MEXICO CITY, Jan 22 - Mexico's inflation rate accelerated in early January as higher taxes kicked in and the government raised prices on gasoline, which could pressure the central bank to eventually raise interest rates.
Mexican consumer prices rose 0.75 percent in the first half of January, pushing 12-month inflation up to 4.17 percent, the central bank said on Friday.
Analysts, on average, expected an increase of 0.59 percent in prices during early January, according to a Reuters poll.
Consumer prices rose 3.6 percent for the year through December.
Headline prices rose 0.25 percent in the first half of December, while core prices rose 0.35 percent.
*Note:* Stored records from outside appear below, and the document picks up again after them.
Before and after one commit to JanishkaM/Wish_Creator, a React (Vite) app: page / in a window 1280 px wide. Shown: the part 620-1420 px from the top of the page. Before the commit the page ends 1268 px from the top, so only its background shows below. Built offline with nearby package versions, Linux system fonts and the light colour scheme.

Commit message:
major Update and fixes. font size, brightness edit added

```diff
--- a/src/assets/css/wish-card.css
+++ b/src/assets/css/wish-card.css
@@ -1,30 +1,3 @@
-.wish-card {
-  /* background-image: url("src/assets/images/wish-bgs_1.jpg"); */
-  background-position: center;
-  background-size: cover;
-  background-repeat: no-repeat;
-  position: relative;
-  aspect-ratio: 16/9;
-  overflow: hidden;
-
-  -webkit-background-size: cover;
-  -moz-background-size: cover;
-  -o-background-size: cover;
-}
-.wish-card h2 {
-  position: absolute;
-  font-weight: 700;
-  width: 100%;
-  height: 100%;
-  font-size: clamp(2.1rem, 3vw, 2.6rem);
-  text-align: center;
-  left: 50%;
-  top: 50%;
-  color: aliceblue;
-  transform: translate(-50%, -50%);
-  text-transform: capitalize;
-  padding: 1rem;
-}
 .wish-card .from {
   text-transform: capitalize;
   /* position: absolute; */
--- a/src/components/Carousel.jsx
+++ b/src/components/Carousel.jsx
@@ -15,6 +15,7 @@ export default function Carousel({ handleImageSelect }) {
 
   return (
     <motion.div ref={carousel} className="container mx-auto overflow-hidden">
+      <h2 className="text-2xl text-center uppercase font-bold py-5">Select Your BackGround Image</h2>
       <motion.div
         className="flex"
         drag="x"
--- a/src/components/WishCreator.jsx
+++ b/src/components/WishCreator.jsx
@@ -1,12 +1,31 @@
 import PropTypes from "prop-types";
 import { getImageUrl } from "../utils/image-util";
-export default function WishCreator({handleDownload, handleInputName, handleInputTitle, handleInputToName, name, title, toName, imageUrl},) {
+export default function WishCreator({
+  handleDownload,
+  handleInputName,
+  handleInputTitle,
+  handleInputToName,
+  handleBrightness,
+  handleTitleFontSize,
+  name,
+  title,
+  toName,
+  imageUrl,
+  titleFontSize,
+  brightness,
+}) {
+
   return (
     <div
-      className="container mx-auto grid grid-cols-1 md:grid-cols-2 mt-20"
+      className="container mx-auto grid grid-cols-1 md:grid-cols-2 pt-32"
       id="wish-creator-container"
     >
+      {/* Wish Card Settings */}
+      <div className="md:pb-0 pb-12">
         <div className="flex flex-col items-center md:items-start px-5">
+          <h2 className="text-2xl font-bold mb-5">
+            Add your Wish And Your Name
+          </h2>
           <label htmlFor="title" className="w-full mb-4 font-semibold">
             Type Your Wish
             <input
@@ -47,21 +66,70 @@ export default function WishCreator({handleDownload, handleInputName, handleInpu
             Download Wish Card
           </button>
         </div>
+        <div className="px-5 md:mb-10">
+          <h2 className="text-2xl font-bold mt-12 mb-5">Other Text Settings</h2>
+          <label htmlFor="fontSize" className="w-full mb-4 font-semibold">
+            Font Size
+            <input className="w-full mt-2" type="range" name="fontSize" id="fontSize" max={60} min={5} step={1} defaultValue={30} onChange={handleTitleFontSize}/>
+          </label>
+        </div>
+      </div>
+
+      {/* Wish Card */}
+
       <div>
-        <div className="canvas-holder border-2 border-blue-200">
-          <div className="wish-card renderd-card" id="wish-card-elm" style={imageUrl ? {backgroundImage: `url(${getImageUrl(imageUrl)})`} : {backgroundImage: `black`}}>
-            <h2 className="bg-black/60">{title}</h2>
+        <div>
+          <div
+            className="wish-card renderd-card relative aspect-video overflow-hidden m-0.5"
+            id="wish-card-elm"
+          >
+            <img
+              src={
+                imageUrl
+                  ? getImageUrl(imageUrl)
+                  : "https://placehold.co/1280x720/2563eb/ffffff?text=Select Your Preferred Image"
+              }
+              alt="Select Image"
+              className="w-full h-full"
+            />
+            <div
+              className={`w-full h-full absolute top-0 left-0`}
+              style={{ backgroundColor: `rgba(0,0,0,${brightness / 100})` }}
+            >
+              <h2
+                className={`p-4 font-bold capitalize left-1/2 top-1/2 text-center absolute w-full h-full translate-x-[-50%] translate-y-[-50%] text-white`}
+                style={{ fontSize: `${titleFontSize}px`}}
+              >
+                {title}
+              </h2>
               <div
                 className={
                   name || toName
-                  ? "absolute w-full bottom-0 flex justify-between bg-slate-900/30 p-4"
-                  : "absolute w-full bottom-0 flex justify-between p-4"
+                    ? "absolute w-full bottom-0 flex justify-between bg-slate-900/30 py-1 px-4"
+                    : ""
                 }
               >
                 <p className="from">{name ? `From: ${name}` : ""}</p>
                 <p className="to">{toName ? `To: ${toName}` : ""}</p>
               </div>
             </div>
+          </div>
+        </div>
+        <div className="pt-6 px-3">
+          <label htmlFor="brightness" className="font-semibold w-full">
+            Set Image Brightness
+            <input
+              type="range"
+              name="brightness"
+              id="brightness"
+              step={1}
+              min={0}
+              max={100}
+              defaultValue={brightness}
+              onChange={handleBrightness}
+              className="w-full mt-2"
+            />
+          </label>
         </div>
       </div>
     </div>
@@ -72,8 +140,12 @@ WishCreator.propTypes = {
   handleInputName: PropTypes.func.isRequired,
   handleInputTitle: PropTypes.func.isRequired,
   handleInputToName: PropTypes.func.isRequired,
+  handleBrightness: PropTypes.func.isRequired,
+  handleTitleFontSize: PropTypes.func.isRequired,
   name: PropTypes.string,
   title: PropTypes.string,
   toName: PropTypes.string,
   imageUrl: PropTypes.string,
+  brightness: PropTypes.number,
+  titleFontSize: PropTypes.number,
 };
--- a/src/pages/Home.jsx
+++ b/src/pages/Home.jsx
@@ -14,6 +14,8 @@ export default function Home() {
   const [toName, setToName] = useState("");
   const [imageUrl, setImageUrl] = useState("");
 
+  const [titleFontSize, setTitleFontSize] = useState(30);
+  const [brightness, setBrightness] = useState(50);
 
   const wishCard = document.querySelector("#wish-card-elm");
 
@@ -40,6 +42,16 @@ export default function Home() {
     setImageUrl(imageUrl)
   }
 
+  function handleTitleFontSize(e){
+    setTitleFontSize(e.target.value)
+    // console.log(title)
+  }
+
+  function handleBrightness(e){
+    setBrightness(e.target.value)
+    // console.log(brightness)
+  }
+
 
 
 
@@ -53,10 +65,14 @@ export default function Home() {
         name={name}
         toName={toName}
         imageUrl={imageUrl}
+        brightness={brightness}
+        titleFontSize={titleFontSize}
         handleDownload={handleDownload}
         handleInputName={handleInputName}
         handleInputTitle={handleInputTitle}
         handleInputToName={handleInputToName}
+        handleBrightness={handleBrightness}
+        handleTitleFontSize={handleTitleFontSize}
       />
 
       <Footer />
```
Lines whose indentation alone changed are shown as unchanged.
Meanwhile, other economic data gave new signs that Mexico's economy continued to recover from a deep recession.
The country's trade deficit widened in December to $248 million, with growth in imports outpacing an increase in exports, the national statistics agency said.
Both imports and exports were higher in December than a month earlier. But compared with a year earlier, exports were 22.8 percent higher, while imports were up 11.7 percent.
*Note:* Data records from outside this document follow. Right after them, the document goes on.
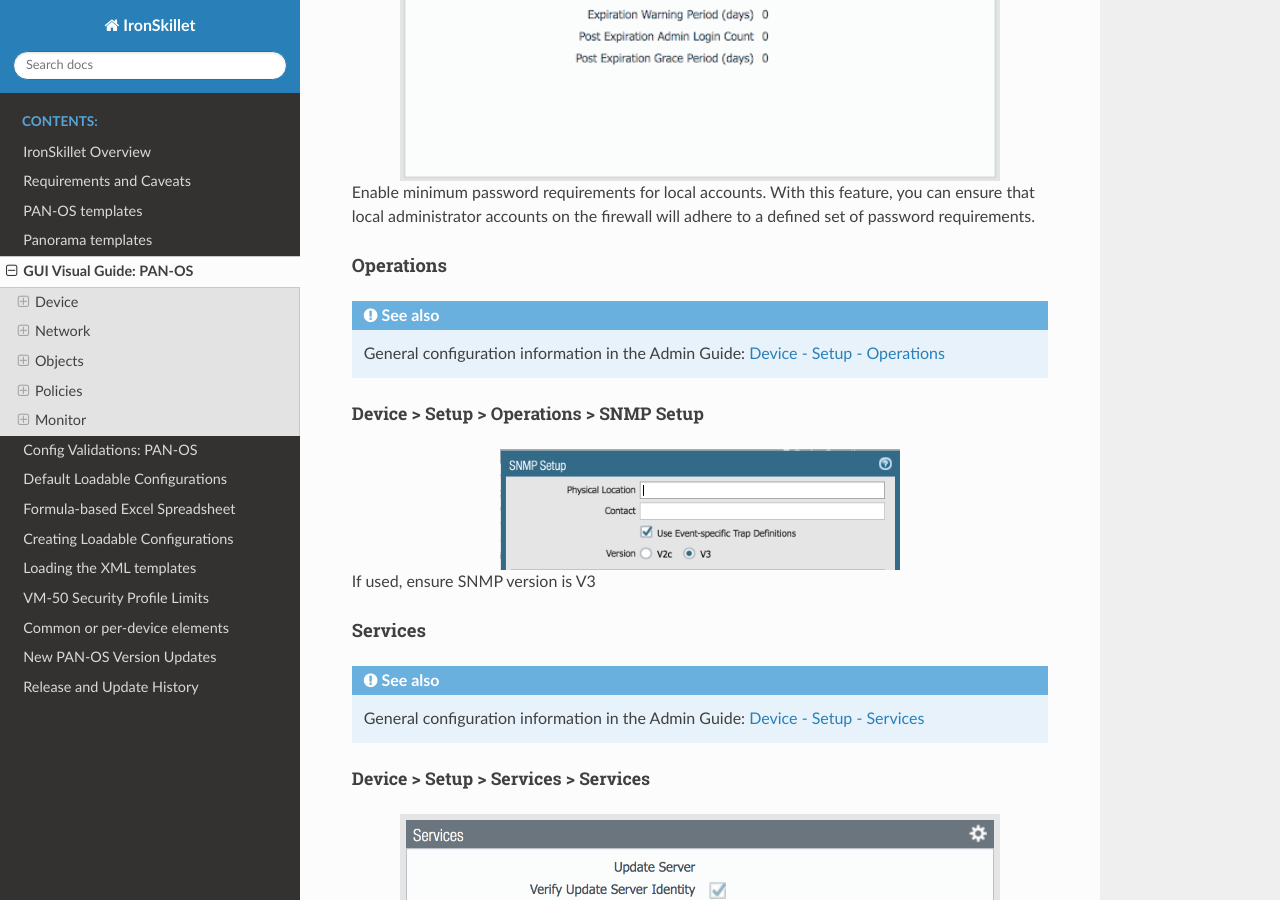
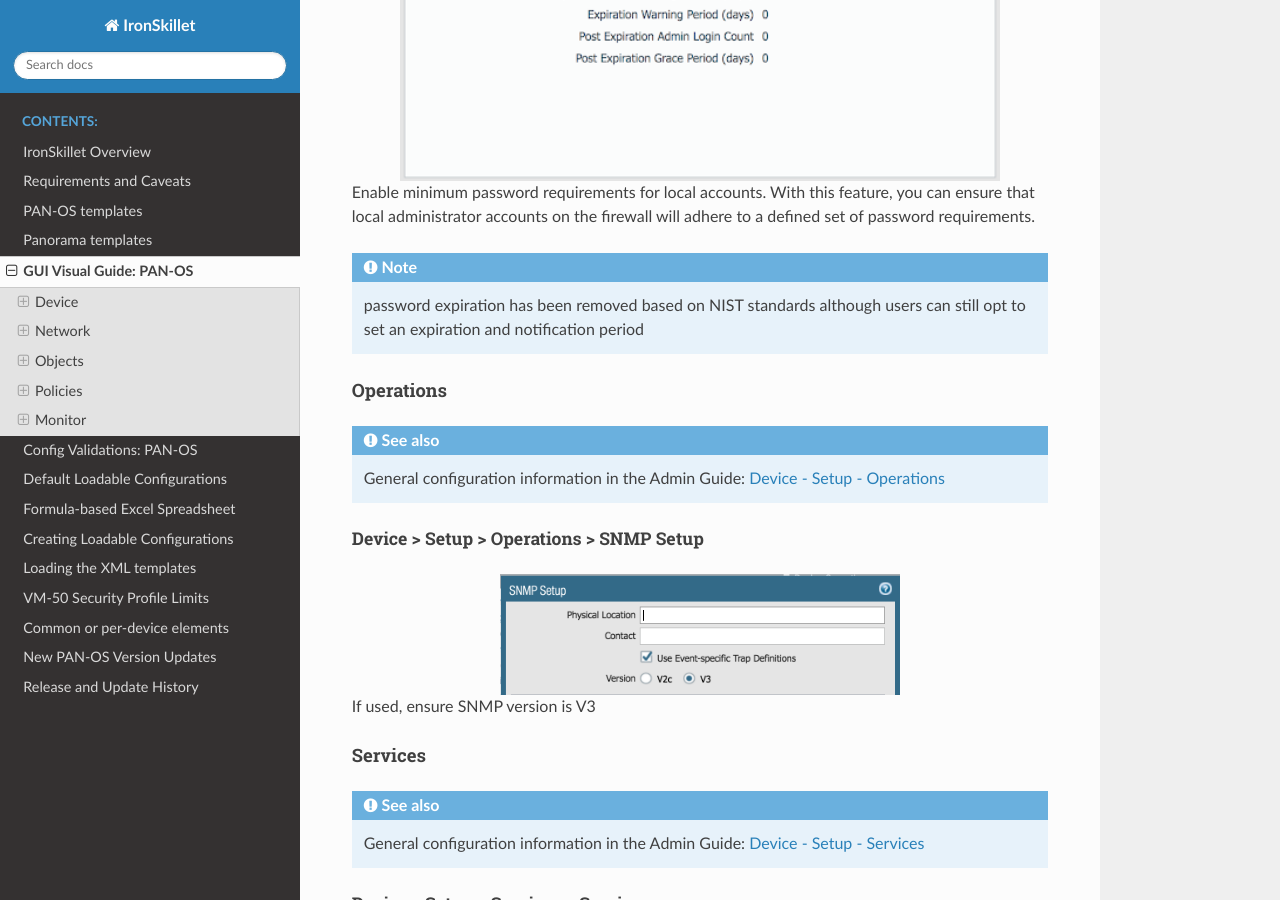
Before and after one commit to PaloAltoNetworks/iron-skillet, a Sphinx documentation site: the page built from docs/viz_guide_panos.rst, in a window 1280 px wide and 900 px high, scrolled down 3457 px. Built offline with Sphinx 7.4.7 and the Read the Docs theme 2.0.0, drawn with Linux system fonts in a browser that asks for light colours.

Commit message:
remove password expire from docs

```diff
--- a/docs/panorama_template_guide.rst
+++ b/docs/panorama_template_guide.rst
@@ -72,8 +72,6 @@ Panorama Password Complexity
 Administrative user password complexity profile
 
     + Attributes including minimum length, characters, and history
-
-    + Password expiration period
 
 
 Panorama settings
--- a/docs/panos_template_guide.rst
+++ b/docs/panos_template_guide.rst
@@ -50,8 +50,6 @@ Password Complexity
 Administrative user password complexity profile
 
     + Attributes including minimum length, characters, and history
-
-    + Password expiration period
 
 
 Security-related Device Settings
--- a/docs/viz_guide_panos.rst
+++ b/docs/viz_guide_panos.rst
@@ -118,6 +118,10 @@ Device > Setup > Management > Minimum Password Complexity
 
 Enable minimum password requirements for local accounts.
 With this feature, you can ensure that local administrator accounts on the firewall will adhere to a defined set of password requirements.
+
+.. Note::
+    password expiration has been removed based on NIST standards although users can still opt to set an expiration and
+    notification period
 
 
 Operations
```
The agency said in a separate report that Mexico's unemployment rate fell to 4.8 percent in December.